[Version comparison data]
*** Block opens ***

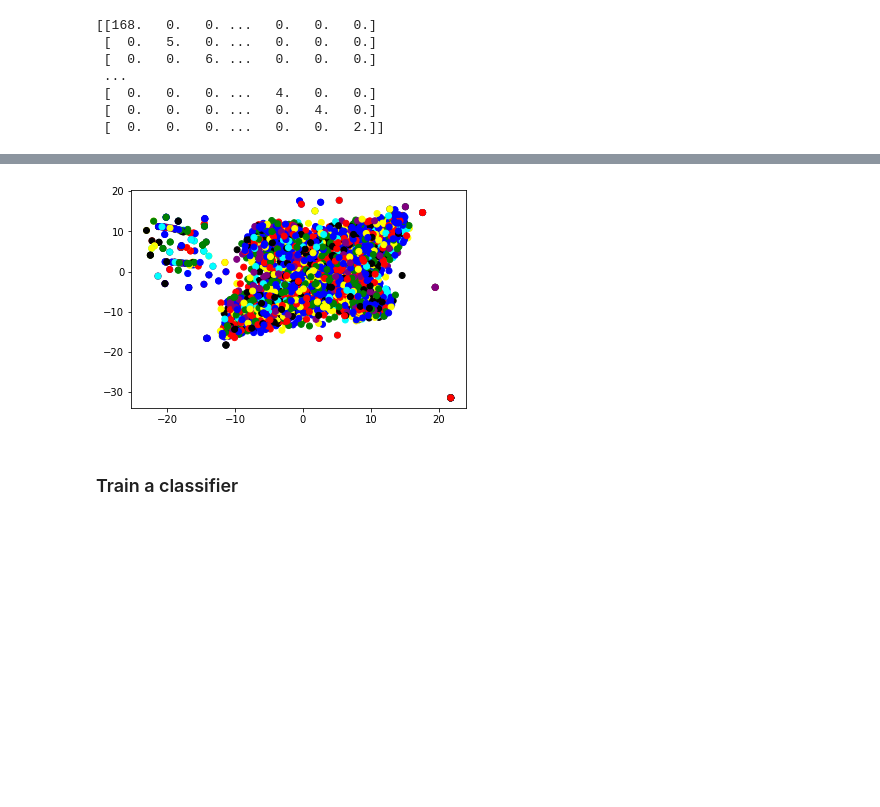
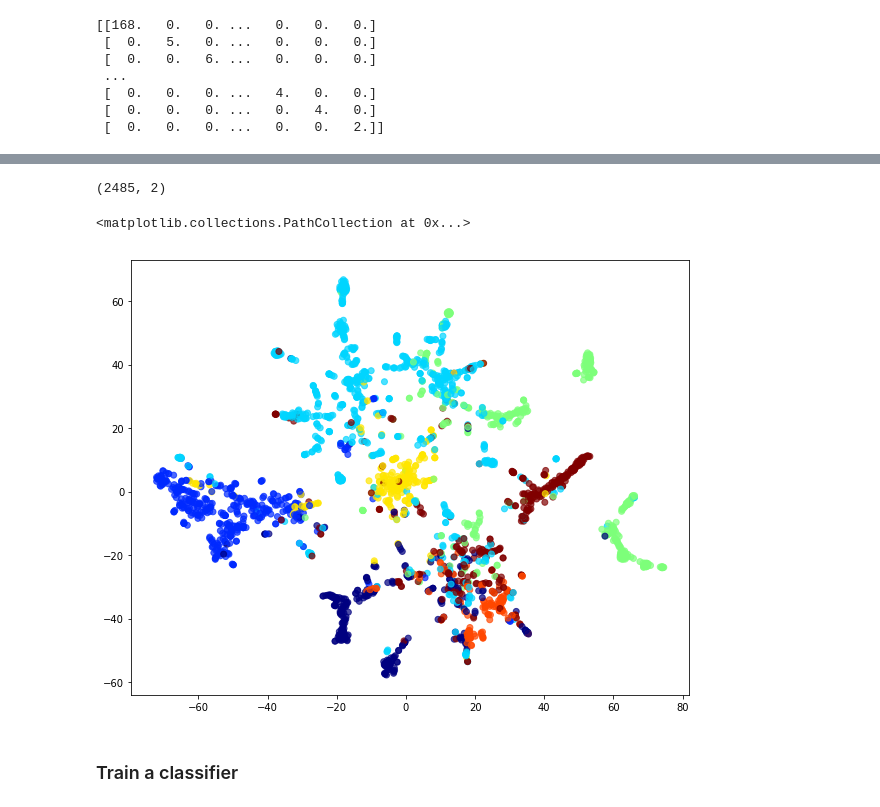
Before and after one commit to stellargraph/stellar-practical-ml-on-graphs, a Jupyter notebook: notebooks/Laplacian Eigenmaps.ipynb, the cells around one changed output, grey strips where cells are left out. Drawn from its saved outputs; the diff is of its cells as text; code cells hidden in the pictures; blank space fills up the shorter version.

```diff
--- a/notebooks/Laplacian Eigenmaps.ipynb
+++ b/notebooks/Laplacian Eigenmaps.ipynb
@@ -45,0 +65,3 @@ y = y.iloc[:, [0, -1]]  # node id and label
+# %%
+node_ids = list(g_nx.nodes())
+node_ids
@@ -45,0 +86,2 @@ y = y.iloc[:, [0, -1]]  # node id and label
+# %%
+node_targets = [ g_nx.node[node_id]['subject'] for node_id in node_ids]
@@ -94,7 +161,8 @@ w, v = np.linalg.eigh(L)  # w is vector of eigenvalues
 
 order = np.argsort(w)  # from smallest to largest eigenvalue
 w = w[order]
-v = v[:, order[1:32]]
+v_0 = v[:, order[0]]
+v = v[:, order[1:33]]  # ignore the first one
 # %%
 print(w)
 # %% [output]
@@ -119,11 +197,23 @@ print(v)
 # %%
-if True:
-    tsne = TSNE(n_components=2)
-    v_pr = tsne.fit_transform(v)
-    plt.scatter(v_pr[:, 0], v_pr[:, 1], c=y[1434].map(colors))
-    plt.show()
+tsne = TSNE(n_components=2)
+v_pr = tsne.fit_transform(v)
-# %% [output]
-[figure, removed]
+# %%
+v_pr.shape
+# %% [output]
+(2485, 2)
+# %%
+# draw the points
+alpha=0.7
+label_map = { l: i for i, l in enumerate(np.unique(node_targets))}
+node_colours = [ label_map[target] for target in node_targets]
+
+plt.figure(figsize=(10,8))
+plt.scatter(v_pr[:,0],
+            v_pr[:,1],
+            c=node_colours, cmap="jet", alpha=alpha)
+# %% [output]
+<matplotlib.collections.PathCollection at 0x...>
+[figure, added]
 # %% [markdown]
 ### Train a classifier
 # %%
```
Also changed, not shown: parts of 25 cells of this notebook.
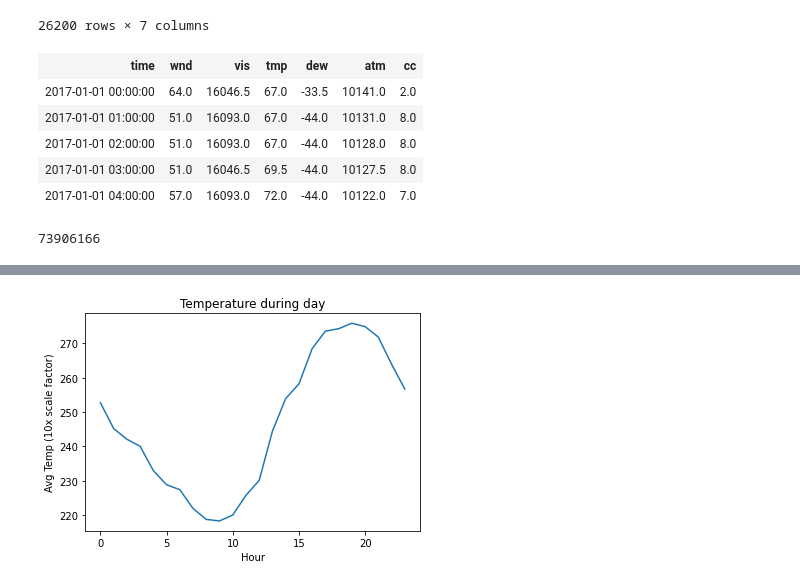
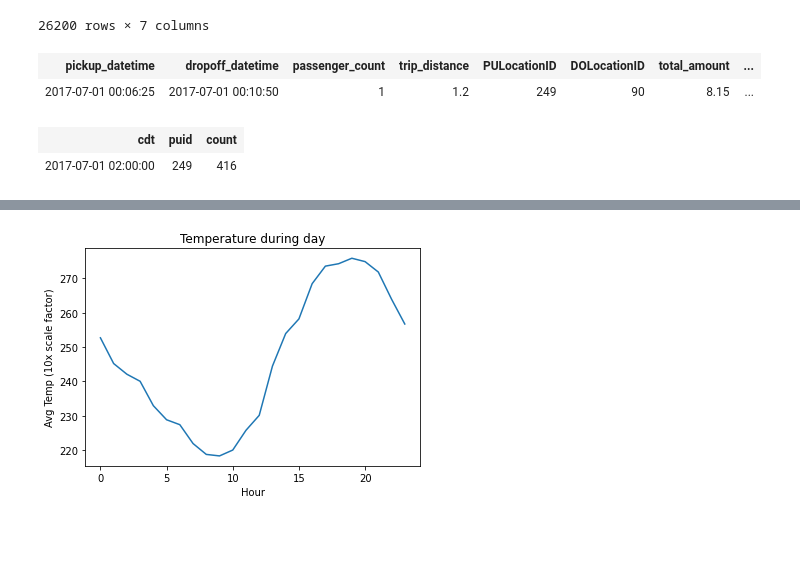
Before and after one commit to MAST30034-Applied-Data-Science/mast30034-project-1-ToomasRo, a Jupyter notebook: notebooks/cleaning.ipynb, the cells around one changed output, grey strips where cells are left out. Drawn from its saved outputs; the diff is of its cells as text; code cells hidden in the pictures; blank space fills up the shorter version.

```diff
--- a/notebooks/cleaning.ipynb
+++ b/notebooks/cleaning.ipynb
@@ -608,12 +608,5 @@ sparkDF = spark.createDataFrame(df)
 # spark utc setting does not work, so adding manualy time
 # TODO find cleaner way
 # source: https://www.datasciencemadesimple.com/add-hours-minutes-and-seconds-to-timestamp-in-pyspark/
-sparkDF = sparkDF.withColumn('time', F.col('time')+F.expr('INTERVAL 11 HOURS'))
-sparkDF.limit(5)
+sparkDF = sparkDF.withColumn('time', F.col('time')+F.expr('INTERVAL 10 HOURS'))
+#sparkDF.limit(5)
-# %% [output]
-| time | wnd | vis | tmp | dew | atm | cc |
-| 2017-01-01 00:00:00 | 64.0 | 16046.5 | 67.0 | -33.5 | 10141.0 | 2.0 |
-| 2017-01-01 01:00:00 | 51.0 | 16093.0 | 67.0 | -44.0 | 10131.0 | 8.0 |
-| 2017-01-01 02:00:00 | 51.0 | 16093.0 | 67.0 | -44.0 | 10128.0 | 8.0 |
-| 2017-01-01 03:00:00 | 51.0 | 16046.5 | 69.5 | -44.0 | 10127.5 | 8.0 |
-| 2017-01-01 04:00:00 | 57.0 | 16093.0 | 72.0 | -44.0 | 10122.0 | 7.0 |
@@ -622,6 +613,6 @@ merged_sdf = sdf.join(sparkDF,sdf.dt_truncated ==  sparkDF.time,"inner")
-# %%
-merged_sdf.count()
-# with timehack 73947232
-# tithout       73906166
-# %% [output]
-73906166
+# %%
+# find the number of pickups per zone per hour
+sdf.limit(1)
+# %% [output]
+| pickup_datetime | dropoff_datetime | passenger_count | trip_distance | PULocationID | DOLocationID | total_amount | ... |
+| 2017-07-01 00:06:25 | 2017-07-01 00:10:50 | 1 | 1.2 | 249 | 90 | 8.15 | ... |
@@ -627,0 +622,5 @@ merged_sdf.count()
+# %%
+c_sdf.limit(1)
+# %% [output]
+| cdt | puid | count |
+| 2017-07-01 02:00:00 | 249 | 416 |
```
Also changed, not shown: parts of 16 cells of this notebook.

*** Block closes ***

The records above must be returned exactly, with each picture omitted.

Before and after one commit to stellargraph/stellar-practical-ml-on-graphs, a Jupyter notebook: notebooks/Laplacian Eigenmaps.ipynb, the cells around one changed output, grey strips where cells are left out. Drawn from its saved outputs; the diff is of its cells as text; code cells hidden in the pictures; blank space fills up the shorter version.

```diff
--- a/notebooks/Laplacian Eigenmaps.ipynb
+++ b/notebooks/Laplacian Eigenmaps.ipynb
@@ -45,0 +65,3 @@ y = y.iloc[:, [0, -1]]  # node id and label
+# %%
+node_ids = list(g_nx.nodes())
+node_ids
@@ -45,0 +86,2 @@ y = y.iloc[:, [0, -1]]  # node id and label
+# %%
+node_targets = [ g_nx.node[node_id]['subject'] for node_id in node_ids]
@@ -94,7 +161,8 @@ w, v = np.linalg.eigh(L)  # w is vector of eigenvalues
 
 order = np.argsort(w)  # from smallest to largest eigenvalue
 w = w[order]
-v = v[:, order[1:32]]
+v_0 = v[:, order[0]]
+v = v[:, order[1:33]]  # ignore the first one
 # %%
 print(w)
 # %% [output]
@@ -119,11 +197,23 @@ print(v)
 # %%
-if True:
-    tsne = TSNE(n_components=2)
-    v_pr = tsne.fit_transform(v)
-    plt.scatter(v_pr[:, 0], v_pr[:, 1], c=y[1434].map(colors))
-    plt.show()
+tsne = TSNE(n_components=2)
+v_pr = tsne.fit_transform(v)
-# %% [output]
-[figure, removed]
+# %%
+v_pr.shape
+# %% [output]
+(2485, 2)
+# %%
+# draw the points
+alpha=0.7
+label_map = { l: i for i, l in enumerate(np.unique(node_targets))}
+node_colours = [ label_map[target] for target in node_targets]
+
+plt.figure(figsize=(10,8))
+plt.scatter(v_pr[:,0],
+            v_pr[:,1],
+            c=node_colours, cmap="jet", alpha=alpha)
+# %% [output]
+<matplotlib.collections.PathCollection at 0x...>
+[figure, added]
 # %% [markdown]
 ### Train a classifier
 # %%
```
Also changed, not shown: parts of 25 cells of this notebook.
Before and after one commit to MAST30034-Applied-Data-Science/mast30034-project-1-ToomasRo, a Jupyter notebook: notebooks/cleaning.ipynb, the cells around one changed output, grey strips where cells are left out. Drawn from its saved outputs; the diff is of its cells as text; code cells hidden in the pictures; blank space fills up the shorter version.

```diff
--- a/notebooks/cleaning.ipynb
+++ b/notebooks/cleaning.ipynb
@@ -608,12 +608,5 @@ sparkDF = spark.createDataFrame(df)
 # spark utc setting does not work, so adding manualy time
 # TODO find cleaner way
 # source: https://www.datasciencemadesimple.com/add-hours-minutes-and-seconds-to-timestamp-in-pyspark/
-sparkDF = sparkDF.withColumn('time', F.col('time')+F.expr('INTERVAL 11 HOURS'))
-sparkDF.limit(5)
+sparkDF = sparkDF.withColumn('time', F.col('time')+F.expr('INTERVAL 10 HOURS'))
+#sparkDF.limit(5)
-# %% [output]
-| time | wnd | vis | tmp | dew | atm | cc |
-| 2017-01-01 00:00:00 | 64.0 | 16046.5 | 67.0 | -33.5 | 10141.0 | 2.0 |
-| 2017-01-01 01:00:00 | 51.0 | 16093.0 | 67.0 | -44.0 | 10131.0 | 8.0 |
-| 2017-01-01 02:00:00 | 51.0 | 16093.0 | 67.0 | -44.0 | 10128.0 | 8.0 |
-| 2017-01-01 03:00:00 | 51.0 | 16046.5 | 69.5 | -44.0 | 10127.5 | 8.0 |
-| 2017-01-01 04:00:00 | 57.0 | 16093.0 | 72.0 | -44.0 | 10122.0 | 7.0 |
@@ -622,6 +613,6 @@ merged_sdf = sdf.join(sparkDF,sdf.dt_truncated ==  sparkDF.time,"inner")
-# %%
-merged_sdf.count()
-# with timehack 73947232
-# tithout       73906166
-# %% [output]
-73906166
+# %%
+# find the number of pickups per zone per hour
+sdf.limit(1)
+# %% [output]
+| pickup_datetime | dropoff_datetime | passenger_count | trip_distance | PULocationID | DOLocationID | total_amount | ... |
+| 2017-07-01 00:06:25 | 2017-07-01 00:10:50 | 1 | 1.2 | 249 | 90 | 8.15 | ... |
@@ -627,0 +622,5 @@ merged_sdf.count()
+# %%
+c_sdf.limit(1)
+# %% [output]
+| cdt | puid | count |
+| 2017-07-01 02:00:00 | 249 | 416 |
```
Also changed, not shown: parts of 16 cells of this notebook.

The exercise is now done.